The updated Bill renders employers liable for the harassment of employees and workers and creates a new positive duty on employers to take ‘reasonable steps’ instead of “all reasonable steps” (as previously proposed) to prevent harassment.   This means employers will be liable for the actions of their employees, even for one-off incidents of harassment in the workplace, unless they can show that they took “reasonable steps” to prevent the harassment from occurring.

As a result of this change, employers will find it easier to show that they have complied with the new positive duty, however, Employment Tribunals will have the power to increase compensation in successful harassment claims by up to 25% where the employer has failed to comply with this duty.
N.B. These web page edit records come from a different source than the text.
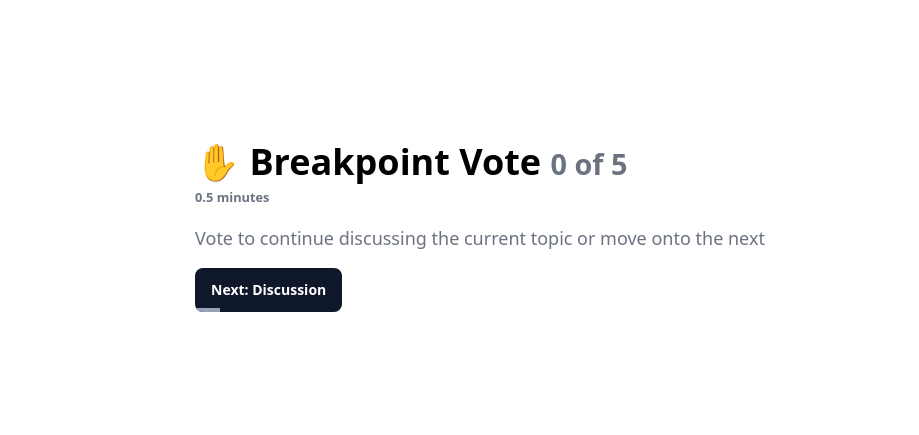
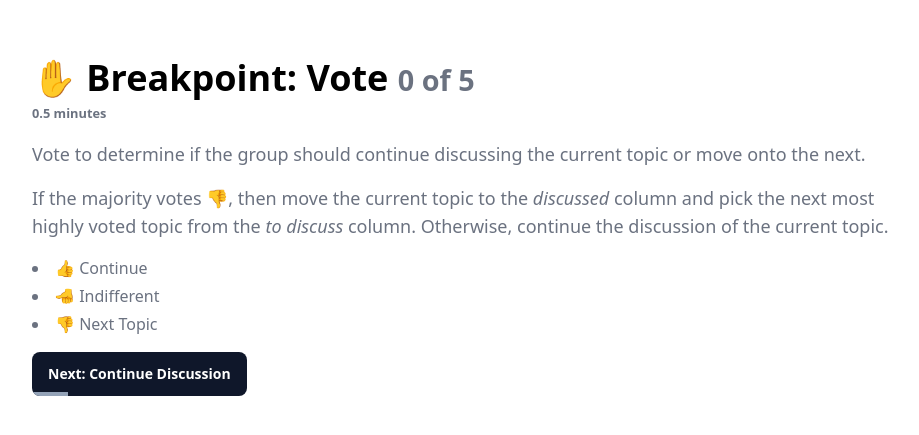
Before and after one commit to oysteinsigholt/lean-coffee-timer, a SvelteKit app: page /breakpoint in a window 1280 px wide. Shown: the part 173-608 px from the top of the page, without its empty margins (160-1079 px from the left). Built offline with nearby package versions, Linux system fonts and the light colour scheme.

Commit message:
improve instructions

```diff
--- a/src/routes/breakpoint/+page.svelte
+++ b/src/routes/breakpoint/+page.svelte
@@ -7,7 +7,7 @@
 </script>
 
 <h1 class="text-4xl font-extrabold">
-	✋ Breakpoint Vote
+	✋ Breakpoint: Vote
 	<small class="font-semibold text-gray-500">
 		{$currentDiscussionRound} of {$numDiscussionRounds - 1}
 	</small>
@@ -16,7 +16,21 @@
 <small class="font-semibold text-gray-500">{$breakpointDuration / 60} minutes</small>
 
 <p class="my-4 text-lg text-gray-500">
-	Vote to continue discussing the current topic or move onto the next
+	Vote to determine if the group should continue discussing the current topic or move onto the next.
 </p>
 
-<CountdownButton {timeout} href="/lean-coffee-timer/discussion">Next: Discussion</CountdownButton>
+<p class="my-4 text-lg text-gray-500">
+	If the majority votes 👎, then move the current topic to the <i>discussed</i> column and pick the
+	next most highly voted topic from the <i>to discuss</i> column. Otherwise, continue the discussion
+	of the current topic.
+</p>
+
+<ul class="my-4 space-y-1 max-w-md list-disc list-inside text-gray-500">
+	<li>👍 Continue</li>
+	<li><span class="inline-block rotate-90">👎</span> Indifferent</li>
+	<li>👎 Next Topic</li>
+</ul>
+
+<CountdownButton {timeout} href="/lean-coffee-timer/discussion">
+	Next: Continue Discussion
+</CountdownButton>
--- a/src/routes/discussion/+page.svelte
+++ b/src/routes/discussion/+page.svelte
@@ -20,7 +20,7 @@
 <p class="my-4 text-lg text-gray-500">Discuss your chosen topic!</p>
 
 {#if $currentDiscussionRound >= $numDiscussionRounds}
-	<CountdownButton {timeout} href="/lean-coffee-timer/end">Next: End of session</CountdownButton>
+	<CountdownButton {timeout} href="/lean-coffee-timer/end">Next: End of Session</CountdownButton>
 {:else}
 	<CountdownButton {timeout} href="/lean-coffee-timer/breakpoint">Next: Breakpoint</CountdownButton>
 {/if}
--- a/src/routes/pitch/+page.svelte
+++ b/src/routes/pitch/+page.svelte
@@ -16,4 +16,4 @@
 	> column.
 </p>
 
-<CountdownButton {timeout} href="/lean-coffee-timer/vote">Next: Vote for topics</CountdownButton>
+<CountdownButton {timeout} href="/lean-coffee-timer/vote">Next: Vote for Topics</CountdownButton>
--- a/src/routes/rank/+page.svelte
+++ b/src/routes/rank/+page.svelte
@@ -11,7 +11,8 @@
 <small class="font-semibold text-gray-500">{$rankDuration / 60} minutes</small>
 
 <p class="my-4 text-lg text-gray-500">
-	Rank the sticky notes by number of votes. Move the highest voted sticky note to the discussion
+	Rank the sticky notes by number of votes. Move the highest voted sticky note to the
+	<i>discussing</i>
 	column in preparation for the next phase.
 </p>
 
--- a/src/routes/vote/+page.svelte
+++ b/src/routes/vote/+page.svelte
@@ -15,4 +15,4 @@
 	to discuss. You may spend multiple votes on the same topic.
 </p>
 
-<CountdownButton {timeout} href="/lean-coffee-timer/rank">Next: Ranking</CountdownButton>
+<CountdownButton {timeout} href="/lean-coffee-timer/rank">Next: Topic Ranking</CountdownButton>
--- a/src/routes/write/+page.svelte
+++ b/src/routes/write/+page.svelte
@@ -15,4 +15,4 @@
 	(one topic per sticky note).
 </p>
 
-<CountdownButton {timeout} href="/lean-coffee-timer/pitch">Next: Pitch your topics</CountdownButton>
+<CountdownButton {timeout} href="/lean-coffee-timer/pitch">Next: Pitch Your Topics</CountdownButton>
```
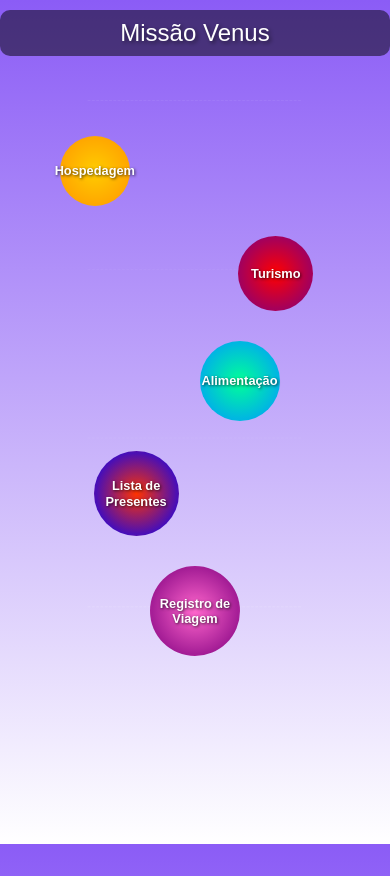
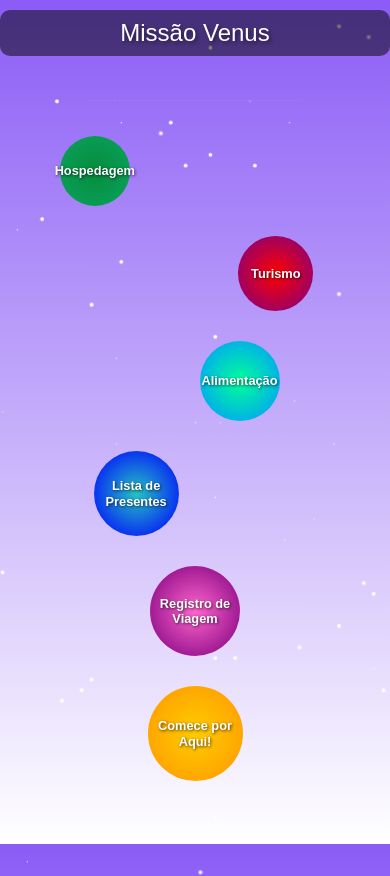
Before and after one commit to McabralDS/site-v, a Nuxt app: page / in a window 390 px wide. Built offline with nearby package versions, Linux system fonts and the light colour scheme.

Commit message:
Add 'info.vue' page with event details; update styles and add new planet link in 'index.vue'

```diff
--- a/pages/index.vue
+++ b/pages/index.vue
@@ -35,6 +35,10 @@
     <nuxt-link to="/fotos" class="planet planet5">
       <span class="planet-text">Registro de Viagem</span>
     </nuxt-link>
+    <nuxt-link to="/info" class="planet planet6">
+      <span class="planet-text">Comece por Aqui!</span>
+    </nuxt-link>
+
   </div>
 </template>
 
@@ -103,7 +107,7 @@
   height: 95px;
   top: 15%;
   left: 10%;
-  background: radial-gradient(circle, #ffcc00, #ff9900); /* Mercury */
+  background: radial-gradient(circle, #078b3e, #08a35b); /* Mercury */
 }
 
 .planet2 {
@@ -127,7 +131,7 @@
   height: 160px;
   bottom: 20%;
   right: 20%;
-  background: radial-gradient(circle, #ff3300, #0000ff); /* Mars */
+  background: radial-gradient(circle, #25c4c4, #0000ff); /* Mars */
 }
 
 .planet5 {
@@ -139,9 +143,19 @@
   background: radial-gradient(circle, #ff66cc, #800080); /* Jupiter */
 }
 
+.planet6 {
+  width: 180px;
+  height: 180px;
+  top: 25%;
+  left: 50%;
+  transform: translateX(-50%);
+  background: radial-gradient(circle, #ffcc00, #ff9900); /* Saturn */
+}
+
 .planet5:hover {
   transform: translateX(-50%) scale(1.2);
 }
+
 
 /* Media query para dispositivos móveis */
 @media (max-width: 768px) {
@@ -278,6 +292,11 @@ margin-left: 20%;
     height: 90px;
   }
 
+  .planet6 {
+    width: 95px;
+    height: 95px;
+  }
+
   .mission-title {
     font-size: 1.5rem;
   }
--- /dev/null
+++ b/pages/info.vue
@@ -0,0 +1,62 @@
+<template>
+  <div class="page-container">
+    <h1 class="text-4xl text-white text-center font-bold mb-12">Informações</h1>
+    <div class="container mx-auto py-12 px-4 mt-12">
+
+      <div class="grid grid-cols-1 md:grid-cols-2 gap-6 ">
+
+        <div v-for="info in infos" :key="info.nome" class="bg-white p-6 rounded-lg shadow-md border-4 border-amber-300">
+          <h2 class="text-2xl font-bold mb-4">{{ info.nome }}</h2>
+          <div v-if="info.link">
+            <Icon name="mdi:map-marker" class="mr-2 text-red-500" />
+            <a :href="info.link" target="_blank" class="text-blue-500 hover:underline">{{ info.descricao }}</a>
+          </div>
+          <div v-else-if="Array.isArray(info.descricao)">
+            <ul>
+              <li v-for="item in info.descricao" :key="item" class="text-gray-700">{{ item }}</li>
+            </ul>
+          </div>
+          <p v-else class="text-gray-700">{{ info.descricao }}</p>
+        </div>
+
+      </div>
+
+      <div class="flex justify-center mt-12">
+        <button
+          @click="() => navigateTo('/')"
+          class="px-6 py-3 bg-purple-500 text-white rounded-md hover:bg-purple-600 transition-colors flex items-center"
+        >
+          <Icon name="mdi:arrow-left" class="mr-2" />
+          Voltar
+        </button>
+      </div>
+    </div>
+  </div>
+</template>
+
+<script lang="ts" setup>
+const infos = [
+  {
+    nome: 'Local',
+    descricao: 'Rua Dr. Pedro Zimmermann, 5026, Salão de Festas Torre A - Itoupava Central, Blumenau - SC',
+    link: 'https://www.google.com/maps/place/Cetil+Park+Residence/data=!4m2!3m1!1s0x0:0x11bae8a3422c2013?sa=X&ved=1t:2428&ictx=111'
+  },
+  {
+    nome: 'Data',
+    descricao: 'Sábado, 22 de Março de 2025',
+  },
+  {
+    nome: 'Horário',
+    descricao: 'Das 12h às 16h',
+  },
+  {
+    nome: 'Cardápio',
+    descricao: ['Rodízio de Mini Hamburguers', 'Batata Frita', 'Docinhos', 'Cerveja', 'Soft Drinks'],
+  },
+
+]
+</script>
+
+<style>
+
+</style>
```
Also changed, not shown: app.vue (+23 -0 lines).
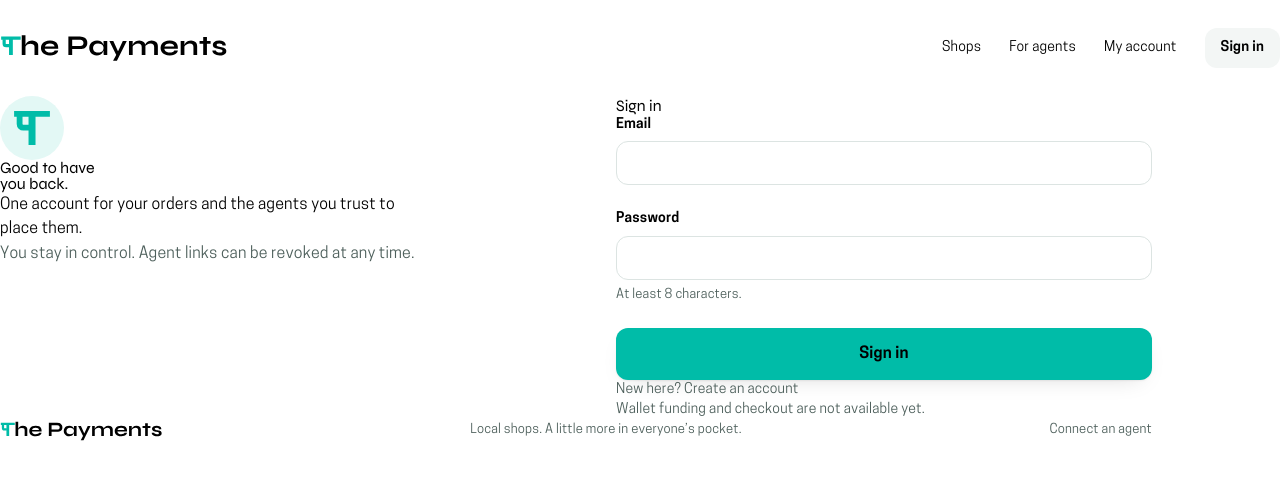
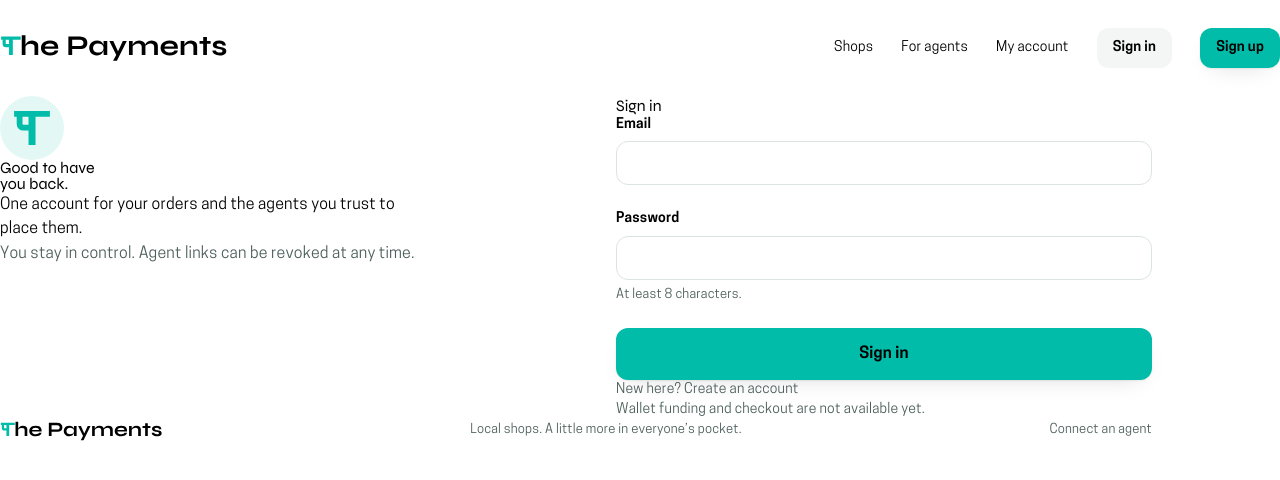
Before and after one commit to borisnezlobin/thepayments, a Next.js app: page /login in a window 1280 px wide. Shown: the top 480 px of the page. Built offline with nearby package versions, Linux system fonts and the light colour scheme; no server answers.

Commit message:
Add a Sign up link to the buyer header and ask Track A for a home page link

```diff
--- a/app/(buyer)/layout.tsx
+++ b/app/(buyer)/layout.tsx
@@ -35,9 +35,14 @@ export default async function BuyerLayout({
               <Button variant="quiet">Sign out</Button>
             </form>
           ) : (
-            <Link className={buttonClasses("quiet")} href="/login">
-              Sign in
-            </Link>
+            <>
+              <Link className={buttonClasses("quiet")} href="/login">
+                Sign in
+              </Link>
+              <Link className={buttonClasses()} href="/signup">
+                Sign up
+              </Link>
+            </>
           )}
         </nav>
       </header>
--- a/handoff/CtoA.md
+++ b/handoff/CtoA.md
@@ -1,3 +1,8 @@
 # Track C to Track A
 
 Newest entries first. Track A deletes an entry once it has handled it.
+
+## 2026-10-11 14:45 Home page has no way to reach buyer sign-up
+
+- `/` only shows the merchant import form, so a buyer landing there cannot find `/shops` or `/signup`. Eric hit this on https://thepayments.vercel.app.
+- Track C added Sign in and Sign up to the buyer header. Could you add a link in your home header, for example "Order coffee" to `/shops` and "Sign up" to `/signup`? We did not edit `app/page.tsx` since it is yours.
```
The Equality and Human Rights Commission (EHRC) has indicated it will produce a Statutory Code of Practice for employers to provide guidance on how to comply with this duty.

In the meantime, we advise that employers review and update their approach to harassment by taking the following steps:

  • Train your managers to recognise and deal effectively with complaints of harassment
  • Put in place effective and up-to-date anti-harassment policies and procedures clearly demonstrating a zero-tolerance approach
  • Establish a confidential reporting system that allows employees to report incidents of harassment
  • Ensure support is in place for employees who report harassment

Employer liability for third party harassment removed

The Bill originally made provisions to re-introduce employer liability where a third party (such as a customer or client) harassed an employee in the course of their employment and the employer failed to take all reasonable steps to prevent that harassment.  However, it was recognised that the measures employers would need to take would be considerable, adding to the regulatory burden and cost of running a business, so the proposals to re-introduce this form of employer liability have been completely removed.  Although this may be a significant win for businesses, employers still risk being liable for harassment if they do not deal with complaints concerning harassment by third parties which put their employees at risk.

If you need further advice in order to prepare for the proposed new harassment laws, or need assistance in training your managers or putting policies in place, please contact our expert Employment Lawyers on 0345 646 0406 or fill in our online enquiry form and a member of our Team will be very happy to assist.